The task:
Would you tally how many lines in the records include the word "itemize"? Reply with the number only.

Extracted material:
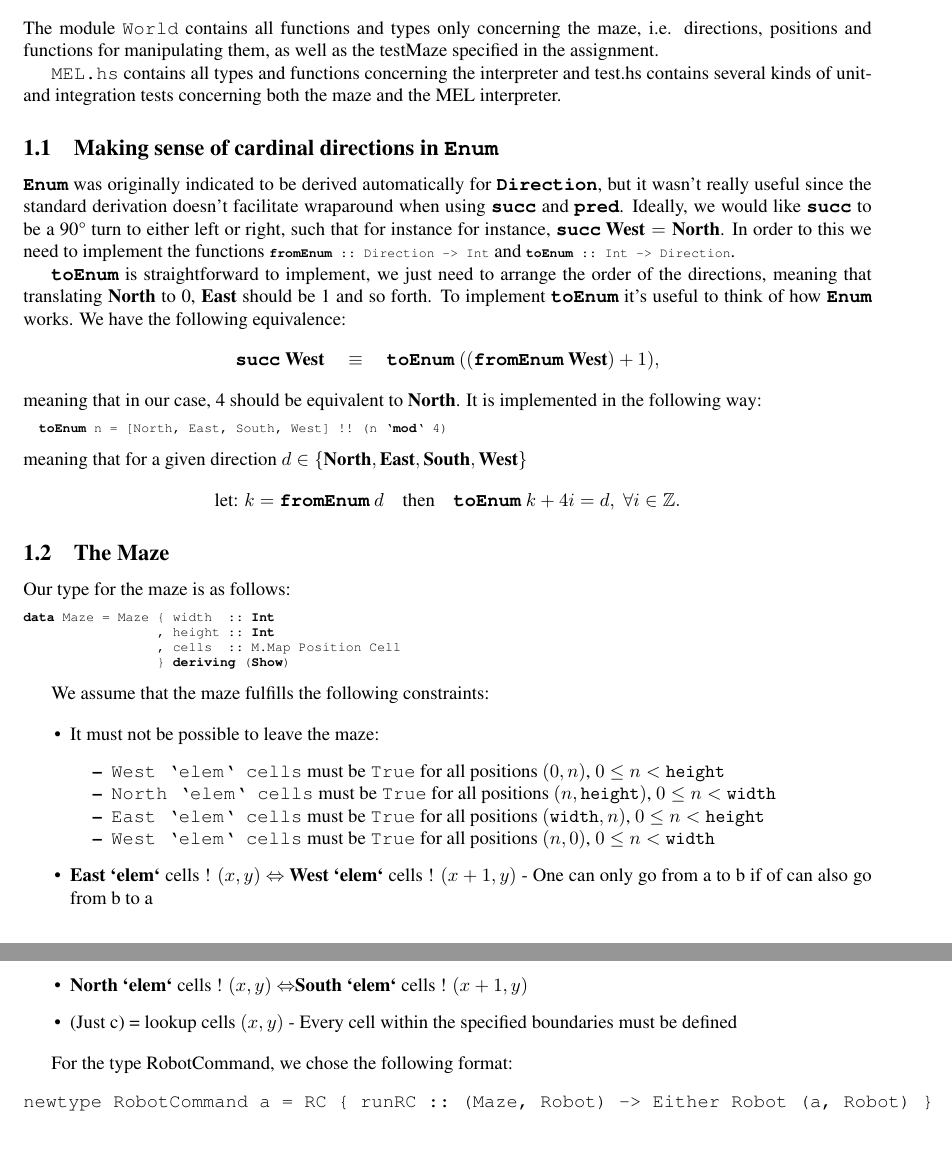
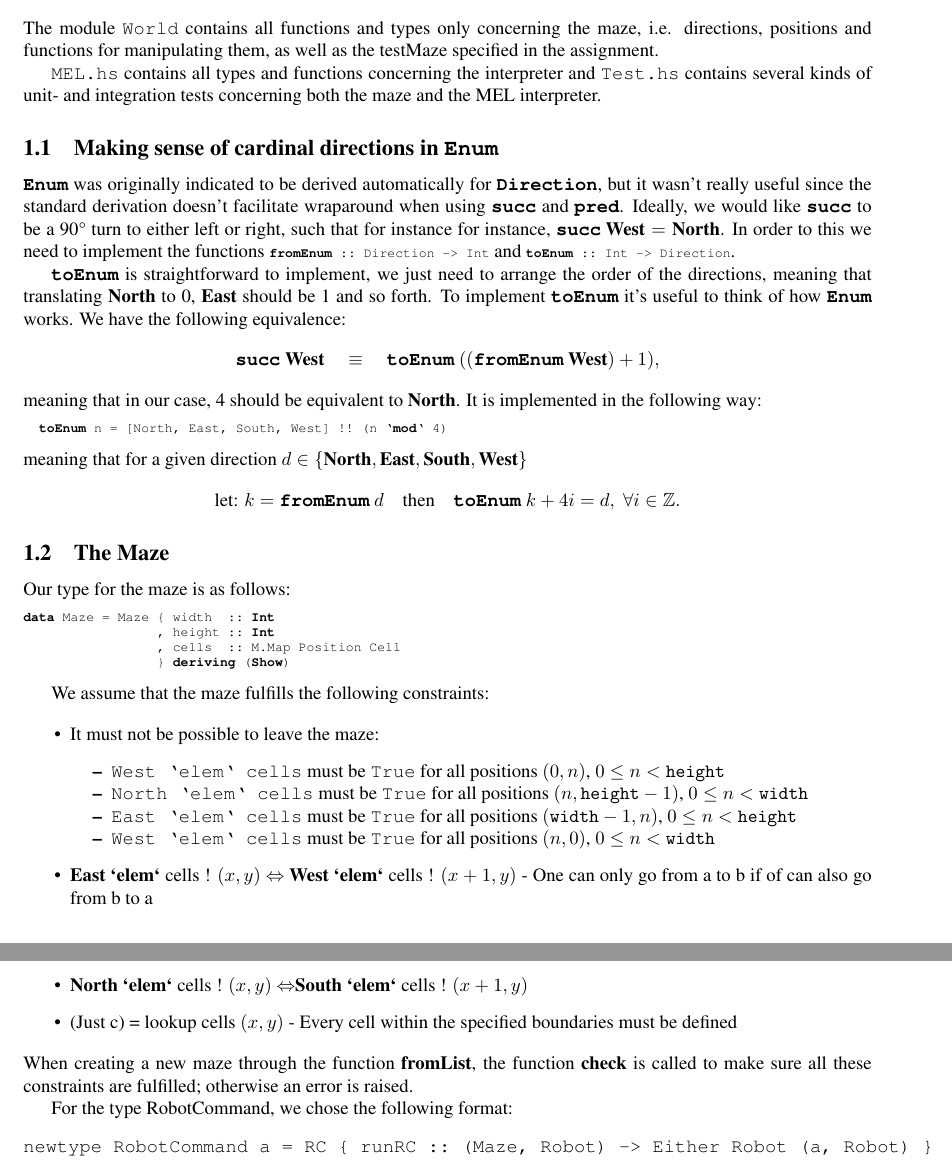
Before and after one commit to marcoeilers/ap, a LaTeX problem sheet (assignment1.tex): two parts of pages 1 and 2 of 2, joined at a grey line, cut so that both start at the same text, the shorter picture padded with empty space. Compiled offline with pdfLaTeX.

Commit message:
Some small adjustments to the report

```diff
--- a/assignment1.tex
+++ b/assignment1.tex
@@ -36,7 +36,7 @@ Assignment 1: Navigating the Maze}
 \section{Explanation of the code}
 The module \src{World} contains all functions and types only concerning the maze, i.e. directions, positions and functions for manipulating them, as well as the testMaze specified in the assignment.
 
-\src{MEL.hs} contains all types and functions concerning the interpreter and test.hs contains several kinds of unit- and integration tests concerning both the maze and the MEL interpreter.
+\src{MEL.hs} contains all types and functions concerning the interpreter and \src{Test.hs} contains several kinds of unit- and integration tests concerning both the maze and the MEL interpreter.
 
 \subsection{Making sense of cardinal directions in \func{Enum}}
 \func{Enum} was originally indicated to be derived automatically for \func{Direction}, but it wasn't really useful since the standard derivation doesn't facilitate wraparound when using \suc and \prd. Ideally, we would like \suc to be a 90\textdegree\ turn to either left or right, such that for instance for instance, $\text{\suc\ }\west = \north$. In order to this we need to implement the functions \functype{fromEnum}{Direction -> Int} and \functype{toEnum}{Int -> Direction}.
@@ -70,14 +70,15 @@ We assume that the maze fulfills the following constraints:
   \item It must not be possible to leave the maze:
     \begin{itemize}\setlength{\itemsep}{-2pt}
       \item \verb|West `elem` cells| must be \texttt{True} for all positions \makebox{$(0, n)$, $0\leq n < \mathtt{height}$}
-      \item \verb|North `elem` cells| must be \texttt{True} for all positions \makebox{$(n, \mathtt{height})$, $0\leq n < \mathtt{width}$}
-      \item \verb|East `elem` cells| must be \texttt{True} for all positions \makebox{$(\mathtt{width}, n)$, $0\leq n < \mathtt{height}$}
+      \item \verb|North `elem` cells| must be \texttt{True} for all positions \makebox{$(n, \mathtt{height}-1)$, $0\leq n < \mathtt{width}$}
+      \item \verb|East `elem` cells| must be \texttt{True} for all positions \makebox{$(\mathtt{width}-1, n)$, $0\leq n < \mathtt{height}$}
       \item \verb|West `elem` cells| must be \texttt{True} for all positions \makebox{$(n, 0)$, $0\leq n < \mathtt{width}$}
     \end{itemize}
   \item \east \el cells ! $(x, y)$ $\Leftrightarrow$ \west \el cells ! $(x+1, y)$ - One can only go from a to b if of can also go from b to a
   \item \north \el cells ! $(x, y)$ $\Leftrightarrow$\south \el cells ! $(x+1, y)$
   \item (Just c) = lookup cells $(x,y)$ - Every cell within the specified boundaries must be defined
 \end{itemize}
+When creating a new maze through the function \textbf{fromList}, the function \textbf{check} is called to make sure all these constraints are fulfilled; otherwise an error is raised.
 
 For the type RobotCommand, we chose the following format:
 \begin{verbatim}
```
--
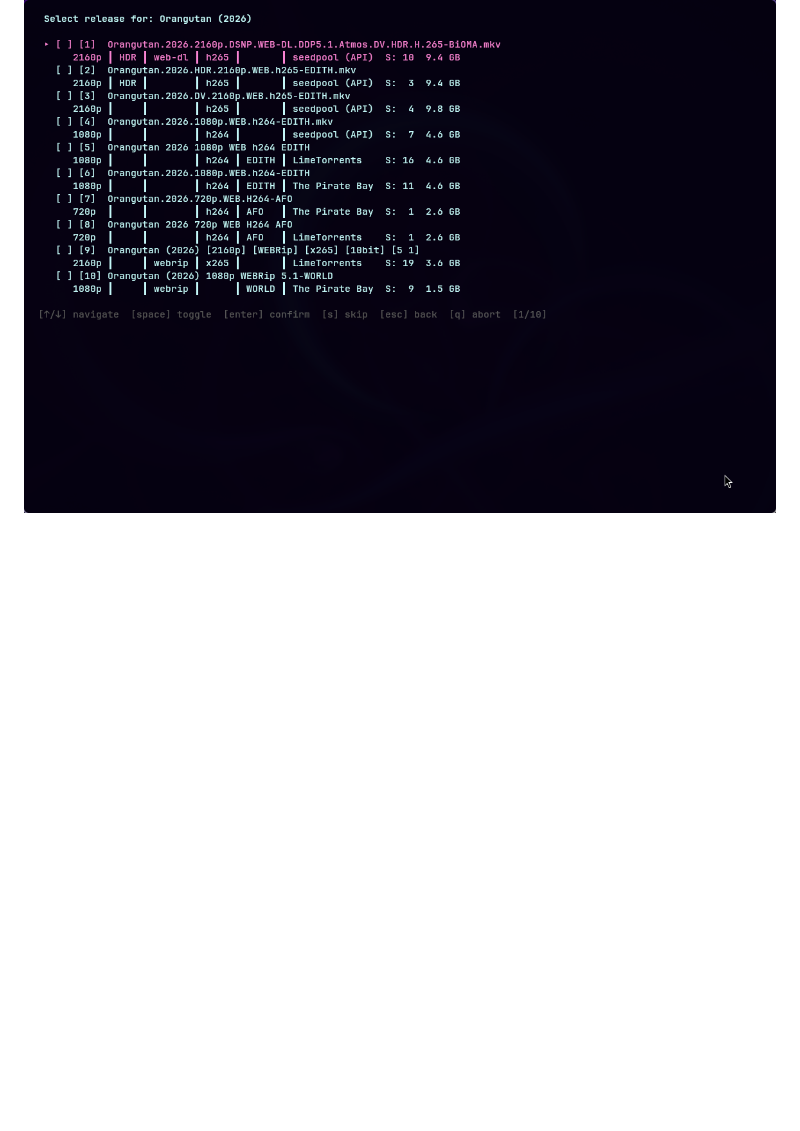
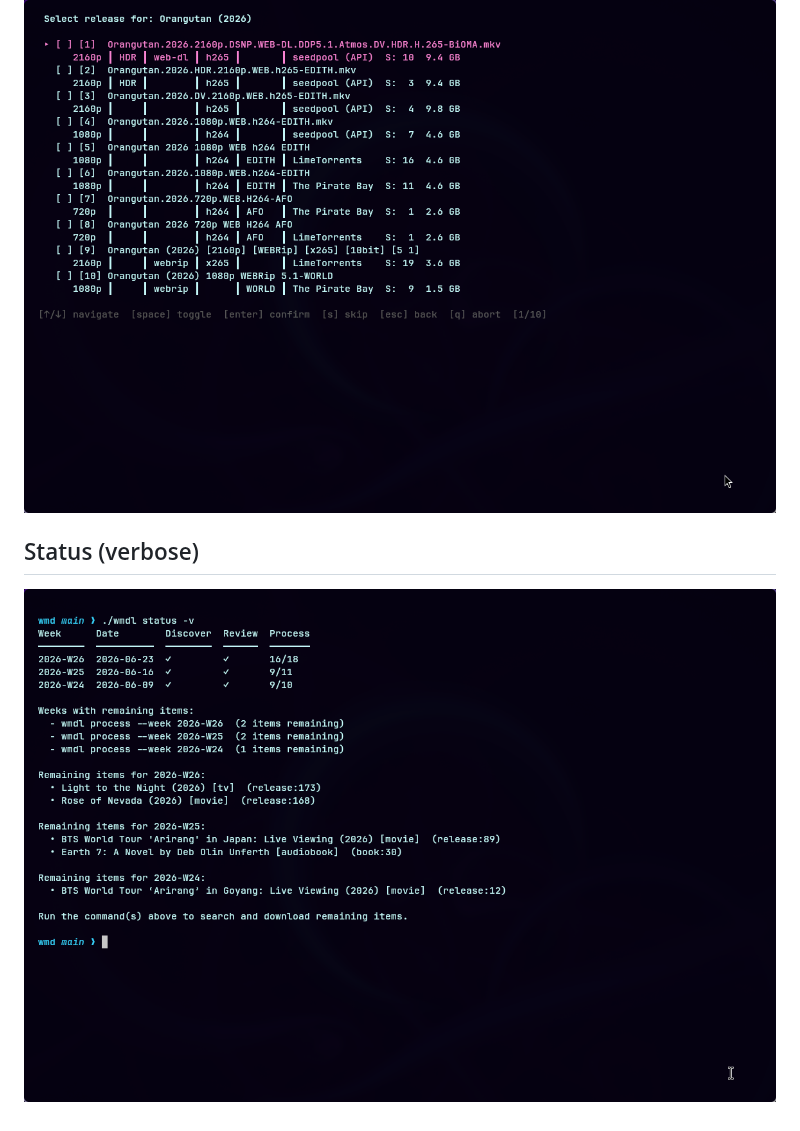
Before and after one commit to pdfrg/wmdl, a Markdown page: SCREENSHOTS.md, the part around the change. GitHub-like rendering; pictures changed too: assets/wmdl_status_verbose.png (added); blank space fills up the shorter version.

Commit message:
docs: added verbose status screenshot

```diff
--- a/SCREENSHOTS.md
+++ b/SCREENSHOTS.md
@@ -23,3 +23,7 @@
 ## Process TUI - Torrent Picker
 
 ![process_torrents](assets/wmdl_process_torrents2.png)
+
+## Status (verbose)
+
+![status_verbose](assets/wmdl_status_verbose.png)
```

Exercise response:
3